When we get to the other side we arrive in an area with a lot of dessert stalls. Neither of us is particularly interested in sweets now so we take no notice. Except start to notice something. There’s a bad smell coming from somewhere. It takes me a few minutes to find the source. In this market there are several stands selling stinky tofu. This helps keep the lines manageable for sure.
We take a bit of a walk to see what our options are:
One thing we saw at this market that we didn’t at previous ones is the presence of different fusion foods. We pass a stand selling Thai style cole slaw and butter chicken rolled in Chinese pancakes. After a wander through all the stalls we get in line for some Vietnamese-inspired tacos.
We start with the “Crispy Fish Banh Mi Taco”
It has many of the ingredients I recognize from Banh Mi sandwiches: pickled vegetables, meat (or fish), chilli, and coriander. But there’s also lime for the fish and it’s served on a freshly cooked tortilla. It is the best combination of the fish tacos I had in New Mexico with the banh mi I have had downtown. It’s so great we go for another.
This time I go for the lemongrass chicken version. Chicken with lemongrass is the first Vietnamese dish I ever tasted and it’s a huge favourite. The chicken is juicy and tender with a good level of lemongrass. All in all it is very tasty but it could have done without the mayonnaise. (I think this is possibly a Toronto thing – even most of the burrito shops offer “burrito sauce” on their burritos – basically mayonnaise. Who eats a burrito with maynnaise?) I leave most of it with Sage and head out to get something more.

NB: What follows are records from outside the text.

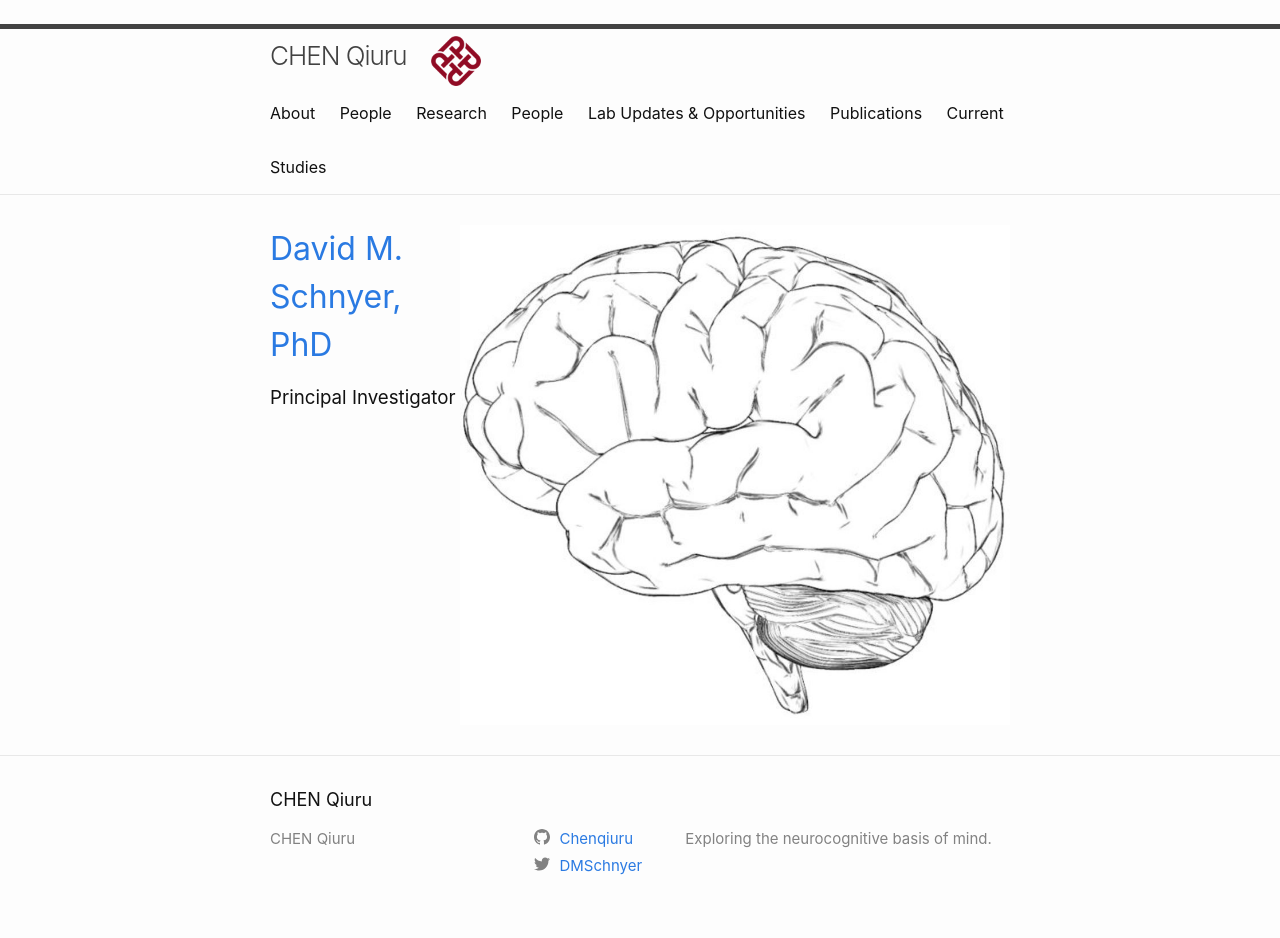
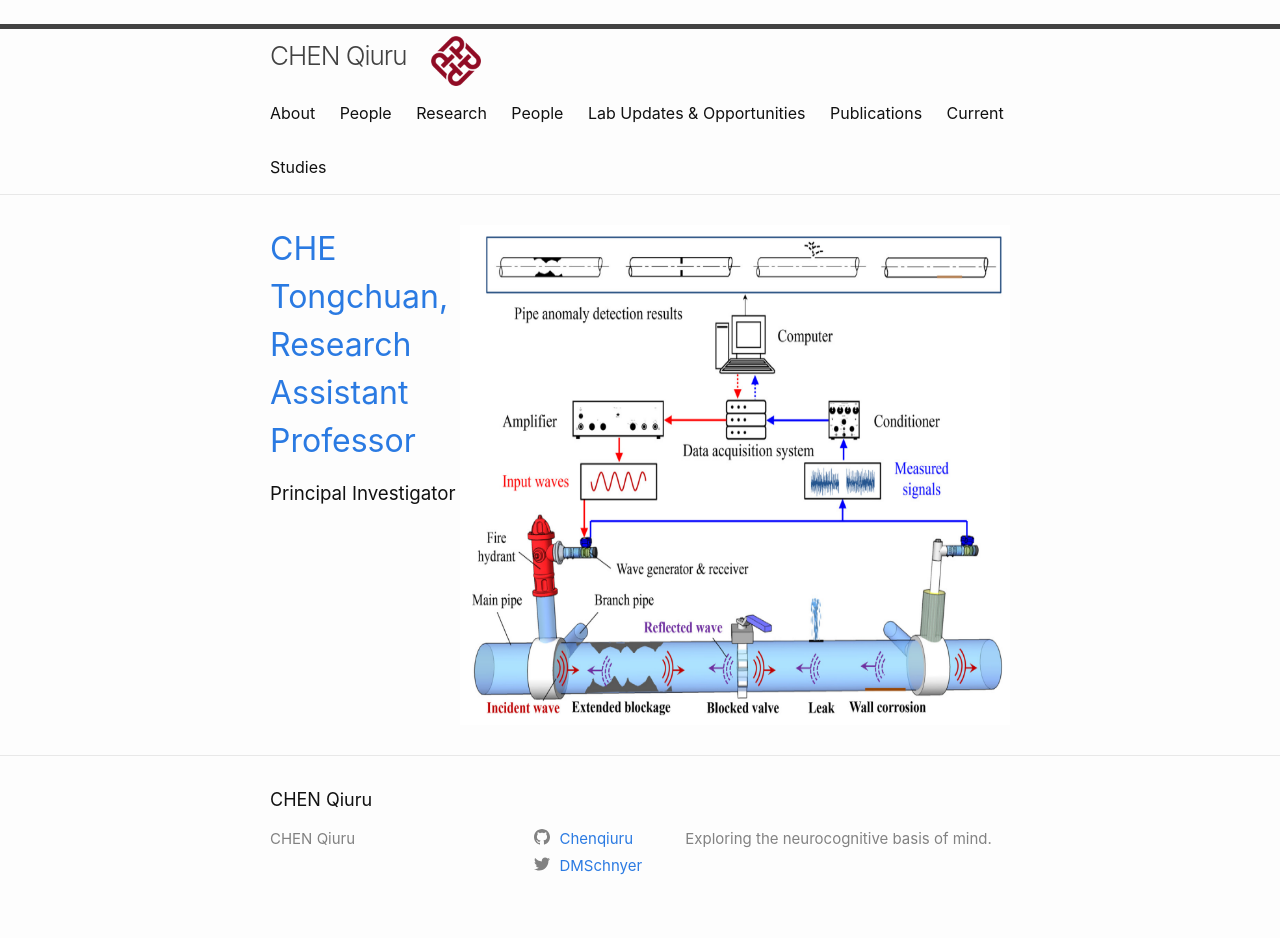
Before and after one commit to CCCHEN777/CCCHEN777.github.io, a Jekyll site: the page built from index.md, in a window 1280 px wide. Built offline with Jekyll 4.4.1, drawn with Linux system fonts in a browser that asks for light colours; nearby versions of some CDN libraries.

Commit message:
home.html

```diff
--- a/_layouts/home.html
+++ b/_layouts/home.html
@@ -3,8 +3,8 @@ layout: default
 ---
 
 <div class="home">
-    <img src="assets/brain-home.jpg" alt="home page image" height="500" width="550" style="float: right;">
-    <h1> <a href="/people/davidmschnyer/"> David M. Schnyer, PhD</a></h1>
+    <img src="assets/home_page.png" alt="home page image" height="500" width="550" style="float: right;">
+    <h1> <a href="/people/davidmschnyer/"> CHE Tongchuan, Research Assistant Professor</a></h1>
     <h3>Principal Investigator</h3>
 <!--
 
```
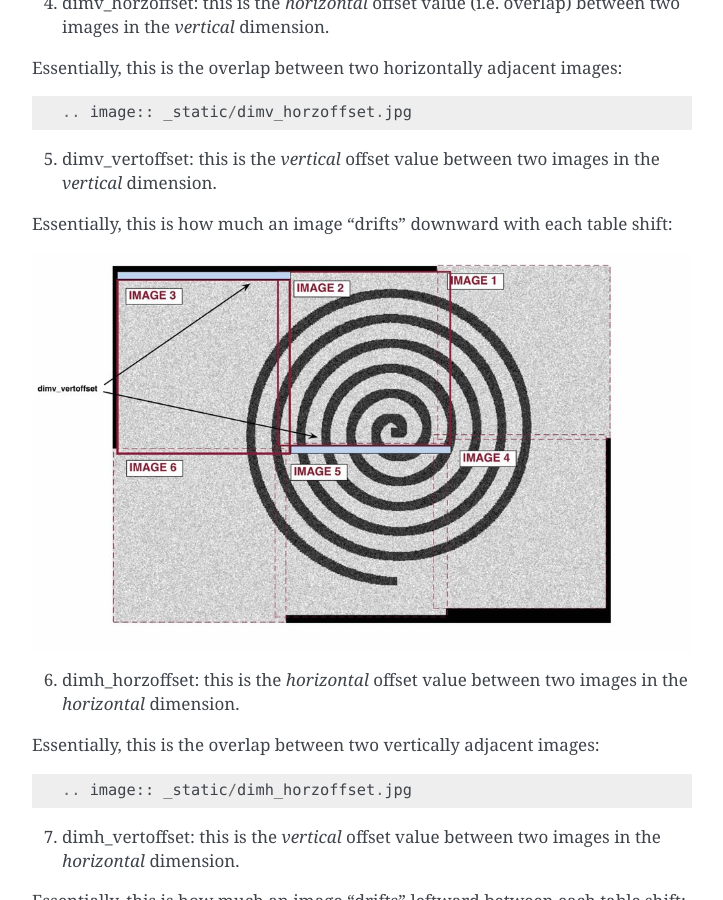
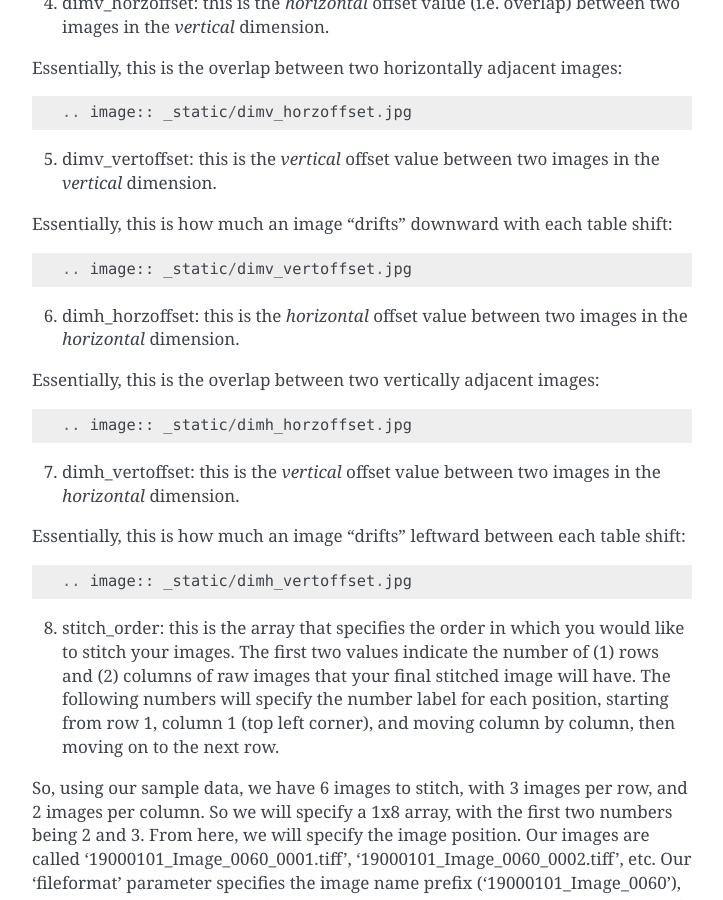
Before and after one commit to kdecarlo/CG1D_rootprocessing, a Sphinx documentation site: the page built from Root_Processing/Documentation/stitch_tutorial.rst, in a window 1280 px wide and 900 px high, scrolled down 666 px. Shown: the whole window, without its empty margins (388-1111 px from the left). Built offline with Sphinx 7.4.7, drawn with Linux system fonts in a browser that asks for light colours; pages that are not in the unit, such as notebooks, are missing from menus.

Commit message:
Add files via upload

```diff
--- a/Root_Processing/Documentation/stitch_tutorial.rst
+++ b/Root_Processing/Documentation/stitch_tutorial.rst
@@ -28,7 +28,7 @@
 
 5. dimv_vertoffset: this is the *vertical* offset value between two images in the *vertical* dimension.
 
-Essentially, this is how much an image "drifts" downward with each table shift:
+Essentially, this is how much an image "drifts" downward with each table shift::
 
 .. image:: _static/dimv_vertoffset.jpg
 
@@ -40,7 +40,7 @@
 
 7. dimh_vertoffset: this is the *vertical* offset value between two images in the *horizontal* dimension.
 
-Essentially, this is how much an image "drifts" leftward between each table shift:
+Essentially, this is how much an image "drifts" leftward between each table shift::
 
 .. image:: _static/dimh_vertoffset.jpg
 
```
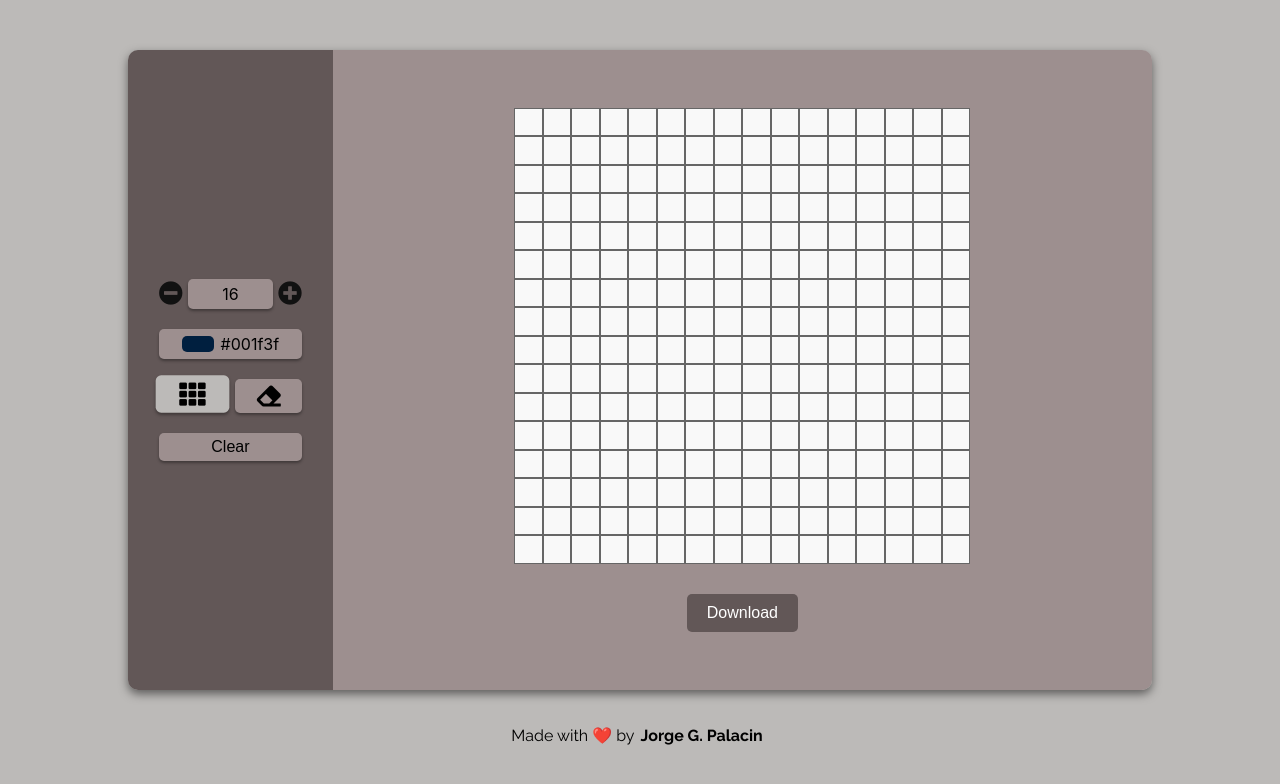
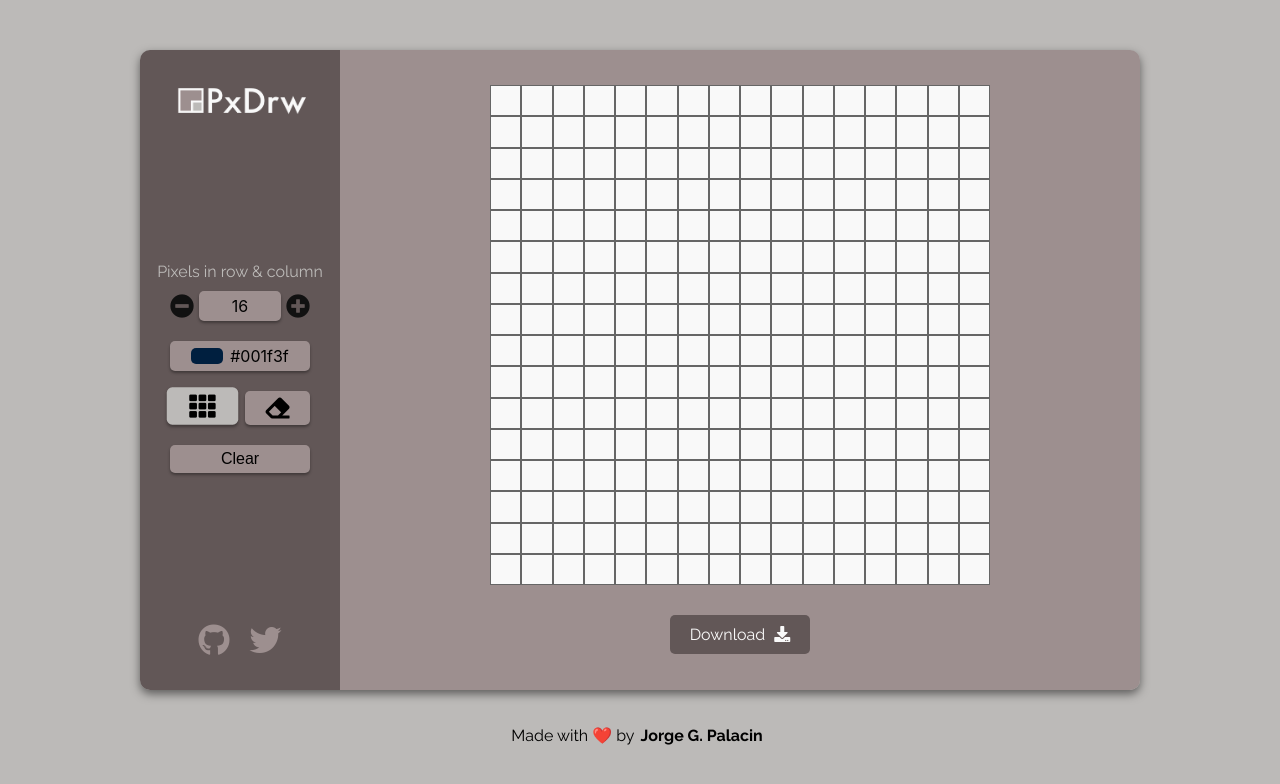
Before and after one commit to jotagep/PixelDrawer, a React (Create React App) app: page / in a window 1280 px wide. Shown: the top 784 px of the page. Built offline with nearby package versions, Linux system fonts and the light colour scheme.

Commit message:
Fix styles, add logo and socials

```diff
--- a/public/index.html
+++ b/public/index.html
@@ -2,7 +2,7 @@
 <html lang="en">
   <head>
     <meta charset="utf-8">
-    <link rel="shortcut icon" href="%PUBLIC_URL%/favicon.ico">
+    <link rel="shortcut icon" href="%PUBLIC_URL%/favicon.png">
     <meta name="viewport" content="width=device-width, initial-scale=1, shrink-to-fit=no">
     <meta name="theme-color" content="#000000">
 
@@ -21,7 +21,7 @@
       work correctly both with client-side routing and a non-root public URL.
       Learn how to configure a non-root public URL by running `npm run build`.
     -->
-    <title>React App</title>
+    <title>Pixel Drawer</title>
   </head>
   <body>
     <noscript>
--- a/src/components/Canvas/Canvas.css
+++ b/src/components/Canvas/Canvas.css
@@ -1,11 +1,14 @@
 .Canvas {
     box-sizing: content-box;
     border-radius: 2px;
-    width: 456px;
-    height: 456px;
+    width: 500px;
+    height: 500px;
     display: flex;
     justify-items: flex-start;
     flex-wrap: wrap;
     background-color: #f9f9f9;
-    cursor: pointer;
 }
+
+.erase {
+    cursor: context-menu;
+}
--- a/src/components/Canvas/Canvas.js
+++ b/src/components/Canvas/Canvas.js
@@ -37,6 +37,7 @@ class Canvas extends Component {
 
     render() {
         let totalPixels = [];
+        const styleCanvas = ['Canvas', this.props.erase ? 'erase':'']
 
         for (let i = 0; i < this.props.number; i++) {
             for(let j = 0; j < this.props.number; j++) {
@@ -52,7 +53,7 @@ class Canvas extends Component {
         }
 
         return (
-            <div className="Canvas"
+            <div className={styleCanvas.join(' ')}
                 onMouseDown={this.mouseDown}
                 onMouseUp={this.mouseUp}
                 onMouseLeave={this.mouseUp}
--- a/src/components/ColorBtn/ColorBtn.js
+++ b/src/components/ColorBtn/ColorBtn.js
@@ -21,8 +21,8 @@ class ColorBtn extends Component {
 
         const popover = {
             position: 'absolute',
-            top: '10%',
-            left: '10%',
+            top: '30%',
+            left: '100%',
             zIndex: 2,
         };
 
--- a/src/components/Content/Content.css
+++ b/src/components/Content/Content.css
@@ -8,11 +8,28 @@
 }
 
 .Content .btn {
+    outline: none;
     font-size: 1em;
-    margin-top: 30px;
+    margin: 30px 0 0 0;
     padding: 10px 20px;
     border-radius: 5px;
     background-color: #625757;
     border: none;
-    color: #fff;
+    color: #f9f9f9;
+    transition: all .3s ease;
+    cursor: pointer;
+    font-family: 'Raleway', sans-serif;
 }
+
+.Content .btn:hover {
+   transform: translateY(-1px);
+   box-shadow: 0 0 11px rgba(33,33,33,.4);
+}
+
+.Content .btn:not(:last-child) {
+    margin-right: 10px;
+ }
+
+.Content .btn i{
+    margin-left: 5px;
+}
--- a/src/components/Content/Content.js
+++ b/src/components/Content/Content.js
@@ -25,7 +25,7 @@ class Content extends Component {
                     ref={this.canvasComponent}
                 />
                 <button className="btn" onClick={this.handleBtnClick}>
-                    Download
+                    Download <i className="fas fa-download"></i>
                 </button>
             </div>
         );
--- a/src/components/PixelCount/PixelCount.js
+++ b/src/components/PixelCount/PixelCount.js
@@ -4,6 +4,8 @@ import './PixelCount.css';
 
 const PixelCount = (props) => {
     return (
+        <React.Fragment>
+            <label className="Label">Pixels in row & column</label>
             <div className="PixelCount">
                 <div className="button" onClick={() => props.changeNumber(-1)}>
                     <i className="fas fa-minus-circle"></i>
@@ -15,6 +17,7 @@ const PixelCount = (props) => {
                     <i className="fas fa-plus-circle"></i>
                 </div>
             </div>
+        </React.Fragment>
     );
 };
 
--- a/src/components/Sidebar/Sidebar.css
+++ b/src/components/Sidebar/Sidebar.css
@@ -1,11 +1,49 @@
+
 .Sidebar {
     display: flex;
     flex-direction: column;
-    justify-content: center;
+    justify-content: space-between;
+    position: relative;
     align-items: center;
     width: 20%;
+    min-width: 180px;
     height: 100%;
     background-color: #625757;
+    padding: 30px 0;
+    box-sizing: border-box;
+}
+
+.Sidebar .Logo {
+    width: 70%
+}
+
+.Sidebar .Controls {
+    width: 100%;
+    display: flex;
+    justify-content: center;
+    flex-direction: column;
+    align-items: center;
+}
+
+.Sidebar .Social {
+    display: flex;
+    justify-content: center;
+    width: 70%;
+    font-size: 2rem;
+    color: #9d8f8f;
+}
+
+.Sidebar .Social a{
+    transition: all .3s ease;
+}
+
+.Sidebar .Social a:hover {
+    transform: scale(1.2) rotate(5deg);
+    color: #bcbab8;
+}
+
+.Sidebar .Social a:not(:last-child){
+    margin-right: 20px;
 }
 
 .Sidebar .flex_container {
@@ -23,6 +61,12 @@
 
 .Sidebar .flex_container .btn:not(:last-child) {
     margin-right: 10px;
+}
+
+
+.Sidebar .Label {
+    font-family: 'Raleway', sans-serif;
+    color: #bcbab8
 }
 
 
--- a/src/components/Sidebar/Sidebar.js
+++ b/src/components/Sidebar/Sidebar.js
@@ -1,5 +1,8 @@
 import React from 'react';
 import './Sidebar.css';
+
+// Logo
+import logo from './logo.png';
 
 // Components
 import ColorBtn from '../ColorBtn/ColorBtn';
@@ -9,13 +12,17 @@ import ToggleButton from '../ToggleButton/ToggleButton';
 const sidebar = (props) => {
     return (
         <div className="Sidebar">
+            <a href="https://jotagep.github.io/PixelDrawer/">
+                <img src={logo} className="Logo" alt="Logo"/>
+            </a>
+            <div className="Controls">
                 <PixelCount number={props.number}  changeNumber={props.changeNumber}/>
                 <ColorBtn color={props.color} changeColor={props.changeColor} />
                 <div className="flex_container">
-                <ToggleButton clicked={props.toggleGrid} active={props.grid}>
+                    <ToggleButton clicked={props.toggleGrid} active={props.grid} type="Grid">
                         <i className="fas fa-th"></i>
                     </ToggleButton>
-                <ToggleButton clicked={props.toggleErase} active={props.erase}>
+                    <ToggleButton clicked={props.toggleErase} active={props.erase} type="Erase">
                         <i className="fas fa-eraser"></i>
                     </ToggleButton>
                 </div>
@@ -23,6 +30,16 @@ const sidebar = (props) => {
                     Clear
                 </button>
             </div>
+            <div className="Social">
+                <a href="https://github.com/jotagep" target="_blank" rel='noreferrer noopener'>
+                    <i className="fab fa-github"></i>
+                </a>
+                <a href="https://twitter.com/Sir_JotaG" target="_blank" rel='noreferrer noopener'>
+                    <i className="fab fa-twitter"></i>
+                </a>
+
+            </div>
+        </div>
     );
 };
 
--- a/src/components/ToggleButton/ToggleButton.js
+++ b/src/components/ToggleButton/ToggleButton.js
@@ -5,7 +5,7 @@ const ToggleButton = (props) => {
     const styleBtn = ["btn", props.active ? 'active' : ''];
 
     return (
-        <button className={styleBtn.join(' ')} onClick={props.clicked}>
+        <button title={props.type} className={styleBtn.join(' ')} onClick={props.clicked}>
             {props.children}
         </button>
     );
--- a/src/containers/Panel/Panel.css
+++ b/src/containers/Panel/Panel.css
@@ -5,4 +5,7 @@
     border-radius: 10px;
     box-shadow: 0px 4px 10px rgba(0, 0, 0, 0.5);
     overflow: hidden;
+    max-width: 1000px;
+    max-height: 680px;
+    min-height: 600px;
 }
```
Also changed, not shown: public/favicon.png (added), src/components/Sidebar/logo.png (added). Lines whose indentation alone changed are shown as unchanged.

Most North Americans have a fairly limited idea of what Chinese food is. The usual fare available at the average hometown Chinese restaurant includes sweet and sour chicken, maybe General Tao’s chicken, pepper beef, and egg rolls. But there is so much more. Some know about other dishes like Sichuan style food or dim sum. But I only recently learned that in the west of China is a large Muslim population and many of the dishes there are similar to what you might find in the middle east. For example, grilled lamb skewers seasoned with cumin and chilli are very common and becoming more common here in Toronto as well. I order two for myself, knowing that Sage is not a fan of lamb.
They’re OK but fairly fatty and much more food than I thought. I would’ve been fine with one, I think – especially considering that I was eating these alone. Back out I went. This time I brought back a Chinese bun. The bun was cooked in a clay oven very similar to a tandoor. The bread was similar to naan and had seasoned pork, chillis, mustard greens and other vegetables in it. It was really delicious.As I walk I see many people carrying grilled squid on a stick. I’m a big fan of seafood but squid is a little chewy for my liking. But I’m clearly in the minority today.
I head out again and go to a couple stalls before returning to the shady spot Sage has staked a claim on. I go to a stall selling Korean food with a choice of various pancakes, pork, and boneless fried chicken. I order some hoping for some spicy karaage chicken. What I get isn’t bad but is just fried chicken. The bibimbap sauce on top provides a little flavour but is not the fiery bite I am hoping for.
The next dish I pick up is a cold Sichuan noodle dish. This is just the sort of thing I need on a hot day like today. The noodles are cold and cooked well with an al dente bite to them. They’re served with julienned cucumber, a couple of slices of sausage and a generous dose of spicy Sichuan pepper-infused sauce in the bottom. It was really really tasty but still not as spicy as I was hoping for. There are only a few places I know of that manage to make it that hot. I may have to go back to one of them sometime soon.
By this time we’re both overheated and stuffed to bursting. We head back and for a change of pace catch the commuter train downtown that is just arriving. We join a number of families from the suburbs heading downtown for a baseball game so the train is pretty full. We don’t mind, though. It is air conditioned to near-extreme levels. We are finally cooled off by the time we pull in to Union Station.